May 03, 2000|By MARLO BARNHART

Robert Gray Sr. is 49 and has cancer.

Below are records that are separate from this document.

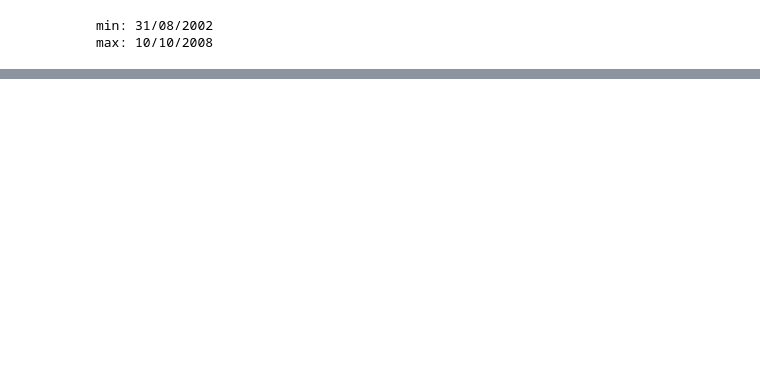
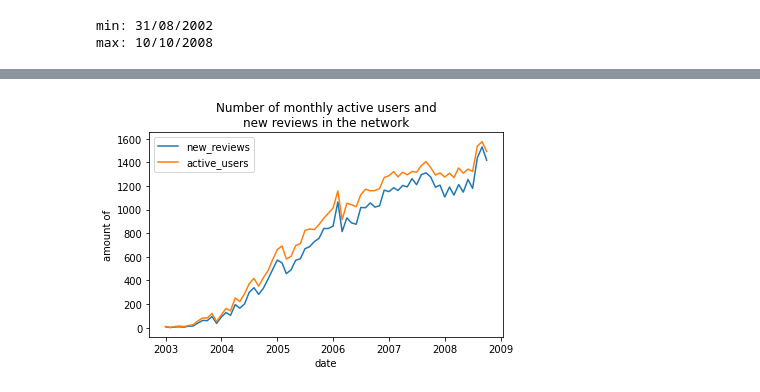
Before and after one commit to LukasDCode/Companionship-Network, a Jupyter notebook: src/over_time_analysis.ipynb, the cells around one changed output, grey strips where cells are left out. Cells and saved outputs as stored; diff of their text form; code cells hidden in the pictures; blank space fills up the shorter version.

```diff
--- a/src/over_time_analysis.ipynb
+++ b/src/over_time_analysis.ipynb
@@ -45,0 +229,10 @@ max: 10/10/2008
+# %%
+plot_line_graph(
+    stats=[(stats['new_edges'], 'new_reviews'), (stats['n_active_users'], 'active_users')],
+    title='Number of monthly active users and\nnew reviews in the network',
+    xlabel='date',
+    ylabel='amount of',
+    file_name='monthly_active_users_and_edges'
+)
+# %% [output]
+[figure, added]
```
Also changed, not shown: parts of 20 cells of this notebook, 5 other files.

He hasn't had a lot of good days lately and sometimes that is hard on his son.

"He's only 8 ... he doesn't understand why daddy can't do things with him," Gray said.

Father and son have hooked up with the School/Family Liaison program.

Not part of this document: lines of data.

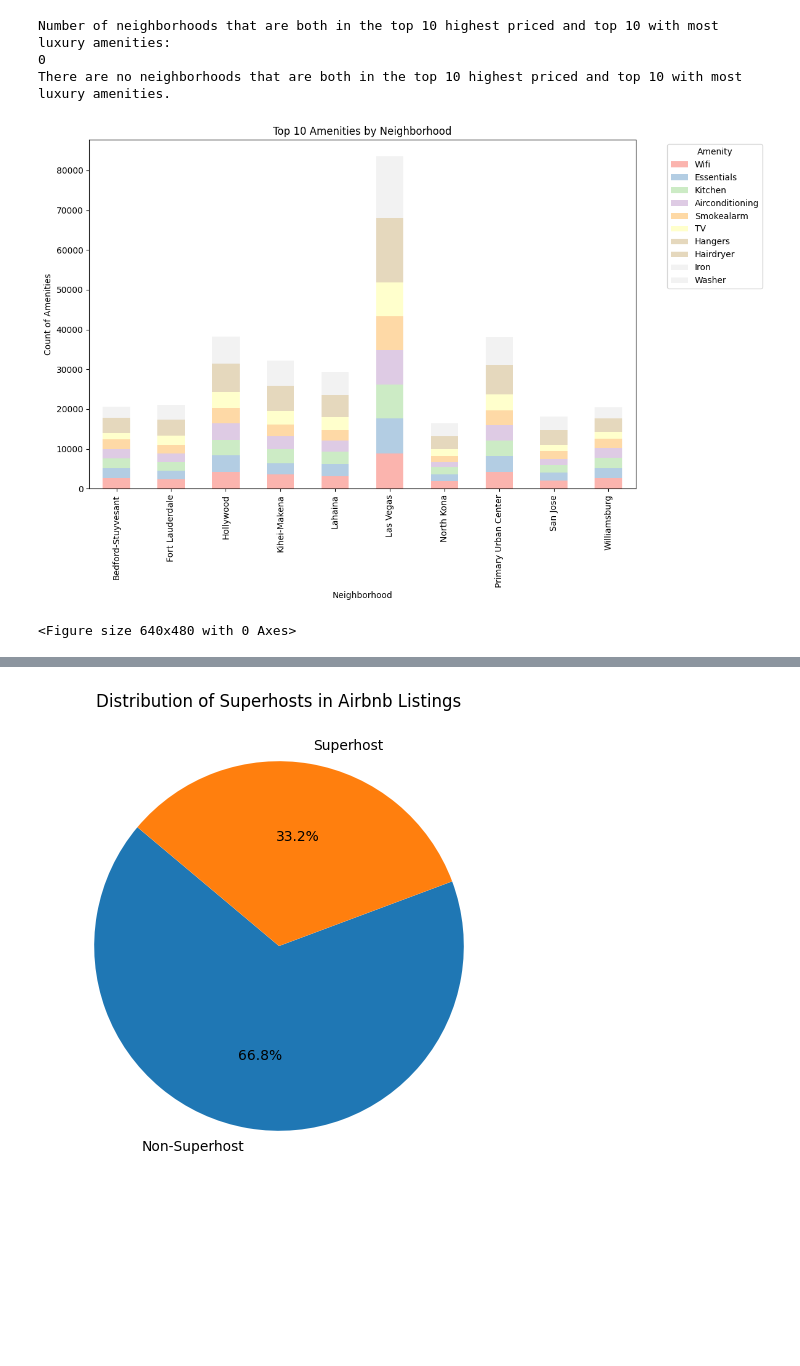
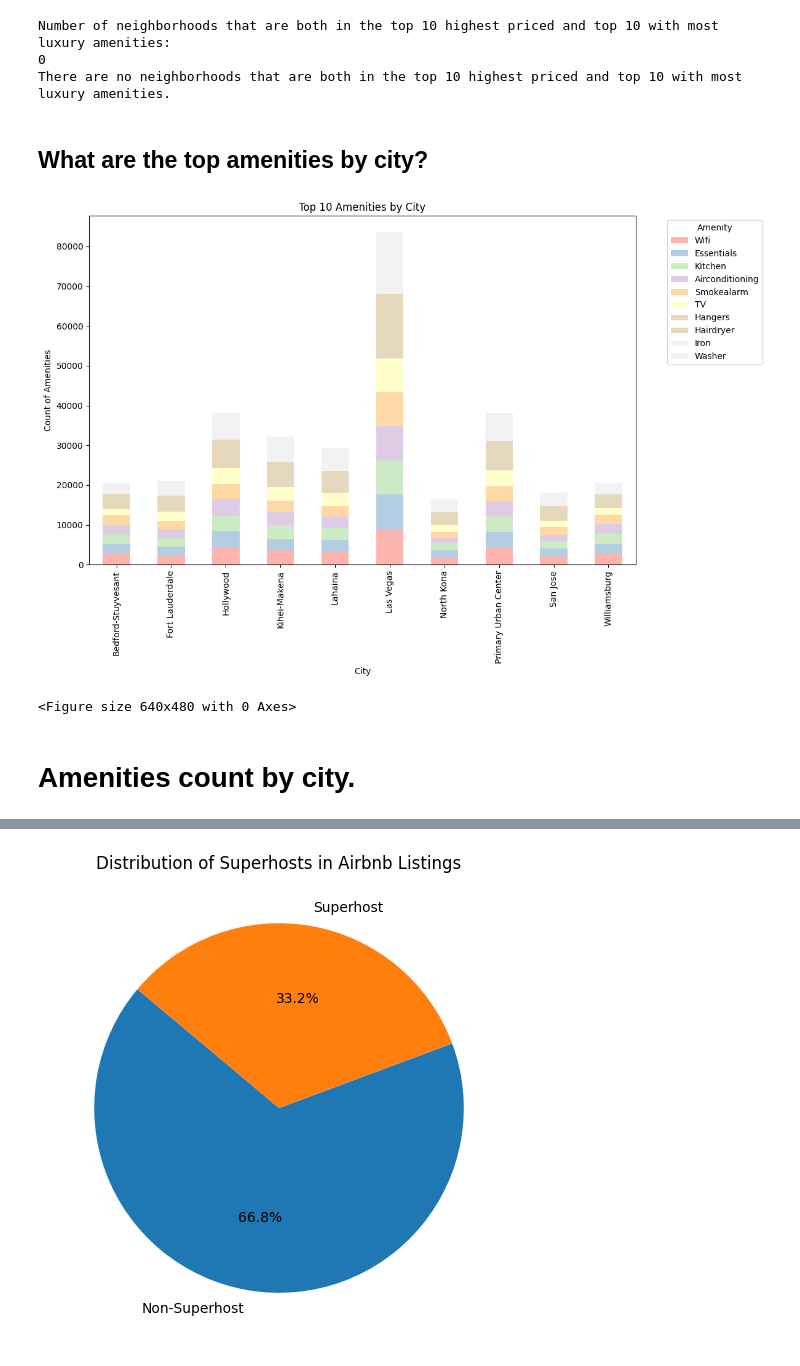
Before and after one commit to ngrief/data-class-project1, a Jupyter notebook: airbnb_final_analysis.ipynb, the cells around one changed output, grey strips where cells are left out. Drawn from its saved outputs; the diff is of its cells as text; code cells hidden in the pictures; blank space fills up the shorter version.

```diff
--- a/airbnb_final_analysis.ipynb
+++ b/airbnb_final_analysis.ipynb
@@ -1022,34 +1028,38 @@ Top 10 Neighborhoods Luxury Comparison
 Number of neighborhoods that are both in the top 10 highest priced and top 10 with most luxury amenities:
 0
 There are no neighborhoods that are both in the top 10 highest priced and top 10 with most luxury amenities.
+# %% [markdown]
+## What are the top amenities by city?
 # %%
 # Clean up amenities column
 airbnb_df['amenities'] = airbnb_df['amenities'].str.replace('[\[\]"\'\s]', '', regex=True)
 
 # Step 1: Extract amenities and group by neighborhood
 airbnb_df['amenities_list'] = airbnb_df['amenities'].str.split(',')
 sampled_neighborhoods = airbnb_df['neighbourhood'].value_counts().nlargest(10).index  # Select top 10 neighborhoods
 filtered_df = airbnb_df[airbnb_df['neighbourhood'].isin(sampled_neighborhoods)]
 
 # Count each amenity in each neighborhood
 amenities_by_neighborhood = filtered_df.explode('amenities_list').groupby(['neighbourhood', 'amenities_list']).size().unstack(fill_value=0)
 
 # Step 2: Get top 10 common amenities across all neighborhoods
 top_amenities = amenities_by_neighborhood.sum().nlargest(10).index
 top_amenities_df = amenities_by_neighborhood[top_amenities]
 
 # Plot stacked bar chart with a professional color palette
 top_amenities_df.plot(kind='bar', stacked=True, figsize=(12, 8), colormap='Pastel1')
-plt.title('Top 10 Amenities by Neighborhood')
-plt.xlabel('Neighborhood')
+plt.title('Top 10 Amenities by City')
+plt.xlabel('City')
 plt.ylabel('Count of Amenities')
 plt.legend(title='Amenity', bbox_to_anchor=(1.05, 1), loc='upper left')
 plt.tight_layout()
 plt.show()
 plt.savefig("output_data/Fig4i.png")
 # %% [output]
-[figure, old version]
+[figure, new version]
 <Figure size 640x480 with 0 Axes>
+# %% [markdown]
+# Amenities count by city.
 # %%
 # Clean up amenities column
 airbnb_df['amenities'] = airbnb_df['amenities'].str.replace('[\[\]"\'\s]', '', regex=True)
```
Also changed, not shown: parts of 10 cells of this notebook.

Initiated six years ago by the Department of Social Services and the Washington County Board of Education, the major thrust is to improve communication between home and school.

Director Tamara Puffenberger said the program aims for early intervention, working with counselors in the schools and parents at home.

"We started out with one person handling several schools," she said. "Now there are four full-time people working in all 25 elementary schools in Washington County."

One of those full-time workers is Derek Getic who works with a number of youngsters, including Robert Gray Sr.'s son.

"The boy was referred to us and we got involved," Getic said.


When the home situation became apparent, Getic said he began spending time with the child in an effort to fill in somewhat where his father was unable.

"They really helped out at Christmas," said Robert Gray Sr.

A local company helped with meals, gifts and a Christmas tree, all through the liaison program.

"And they took my son fishing the other day," he said, pointing out that it was with a fishing pole he got last Christmas.

Although sad that he's missing out on his son's childhood, Robert Gray Sr. said he is glad his son has someone who can take him places and do things with him.

"Some days, I just can't get out of bed," he said.

Getic said he also spends time working with the youngster at school, where he tries to give him his undivided attention for about 45 minutes each day.

"It has totally changed his behavior at school," Getic said.

Puffenberger said the program works closely with pupil personnel workers and often gets involved at the earliest stages of a problem.

The program provides academic and homework help, works with families trying to cope with a child's behavioral difficulties, anger management and attendance issues.

"We work with school counselors and we also go to the homes," Puffenberger said. With the program for two years, Puffenberger said staff members visit the homes of all new first-graders each year.

Getic came on board in 1999 and often finds he is the only male involved with elementary school-age children.

"I enjoy being in schools and working with that age of kids, especially if I can get to them before they get into trouble," Getic said.

Puffenberger said the key is strengthening the home/school relationship so parents can perform their most valuable role as the primary teachers of their children.

For more information on the program, call 240-420-2371.

The Herald-Mail Articles